- PROVIDED RECORDS
━━━━━━━━━━
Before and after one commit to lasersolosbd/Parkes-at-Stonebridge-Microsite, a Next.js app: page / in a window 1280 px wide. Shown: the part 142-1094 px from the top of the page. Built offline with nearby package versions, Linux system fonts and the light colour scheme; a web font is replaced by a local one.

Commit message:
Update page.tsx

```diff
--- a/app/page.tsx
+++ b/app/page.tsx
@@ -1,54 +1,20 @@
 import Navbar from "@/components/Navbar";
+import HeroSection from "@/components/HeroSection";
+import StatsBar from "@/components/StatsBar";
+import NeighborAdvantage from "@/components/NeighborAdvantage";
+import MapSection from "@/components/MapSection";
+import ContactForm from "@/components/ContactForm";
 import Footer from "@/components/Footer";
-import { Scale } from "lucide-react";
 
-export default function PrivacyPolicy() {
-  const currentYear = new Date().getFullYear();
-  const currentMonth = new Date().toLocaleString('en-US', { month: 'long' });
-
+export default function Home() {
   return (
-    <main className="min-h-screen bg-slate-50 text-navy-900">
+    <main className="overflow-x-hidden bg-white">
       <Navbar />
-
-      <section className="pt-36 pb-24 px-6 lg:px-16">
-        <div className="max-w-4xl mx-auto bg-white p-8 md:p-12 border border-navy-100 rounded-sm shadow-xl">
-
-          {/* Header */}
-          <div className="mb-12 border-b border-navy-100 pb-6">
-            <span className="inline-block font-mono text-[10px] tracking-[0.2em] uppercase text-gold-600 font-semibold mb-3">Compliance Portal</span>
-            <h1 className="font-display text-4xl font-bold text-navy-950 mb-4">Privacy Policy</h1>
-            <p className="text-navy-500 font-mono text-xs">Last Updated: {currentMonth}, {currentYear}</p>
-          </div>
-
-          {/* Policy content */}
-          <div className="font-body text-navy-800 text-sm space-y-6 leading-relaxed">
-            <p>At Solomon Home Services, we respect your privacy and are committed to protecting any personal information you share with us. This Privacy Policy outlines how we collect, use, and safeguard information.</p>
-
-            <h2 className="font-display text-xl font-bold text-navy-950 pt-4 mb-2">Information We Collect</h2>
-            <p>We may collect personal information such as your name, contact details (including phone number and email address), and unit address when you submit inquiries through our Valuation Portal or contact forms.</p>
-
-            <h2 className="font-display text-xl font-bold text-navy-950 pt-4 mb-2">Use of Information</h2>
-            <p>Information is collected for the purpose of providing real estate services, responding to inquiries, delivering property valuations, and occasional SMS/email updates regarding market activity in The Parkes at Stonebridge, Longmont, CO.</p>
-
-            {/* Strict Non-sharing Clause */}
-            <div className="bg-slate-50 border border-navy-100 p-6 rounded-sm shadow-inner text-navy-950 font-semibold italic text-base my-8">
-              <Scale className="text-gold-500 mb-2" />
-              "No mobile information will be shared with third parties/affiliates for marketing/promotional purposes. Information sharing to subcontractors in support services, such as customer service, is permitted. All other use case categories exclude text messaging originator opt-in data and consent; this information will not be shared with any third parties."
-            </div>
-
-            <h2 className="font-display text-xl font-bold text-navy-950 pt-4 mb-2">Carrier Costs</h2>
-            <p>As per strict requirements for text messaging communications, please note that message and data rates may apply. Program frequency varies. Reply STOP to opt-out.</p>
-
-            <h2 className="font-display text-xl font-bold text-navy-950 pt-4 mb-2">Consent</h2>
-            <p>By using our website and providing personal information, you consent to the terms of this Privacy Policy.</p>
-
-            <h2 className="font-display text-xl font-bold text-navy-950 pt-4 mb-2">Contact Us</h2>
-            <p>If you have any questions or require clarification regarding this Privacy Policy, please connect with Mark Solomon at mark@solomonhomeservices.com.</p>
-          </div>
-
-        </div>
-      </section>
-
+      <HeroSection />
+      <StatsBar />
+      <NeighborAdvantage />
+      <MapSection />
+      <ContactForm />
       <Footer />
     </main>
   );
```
━━━━━━━━━━
- ASSIGNED TASK
Only lines with the word "import" are wanted. Find and copy them from the records above.

- RESULT OF THE EXERCISE
 import Navbar from "@/components/Navbar";
+import HeroSection from "@/components/HeroSection";
+import StatsBar from "@/components/StatsBar";
+import NeighborAdvantage from "@/components/NeighborAdvantage";
+import MapSection from "@/components/MapSection";
+import ContactForm from "@/components/ContactForm";
 import Footer from "@/components/Footer";
-import { Scale } from "lucide-react";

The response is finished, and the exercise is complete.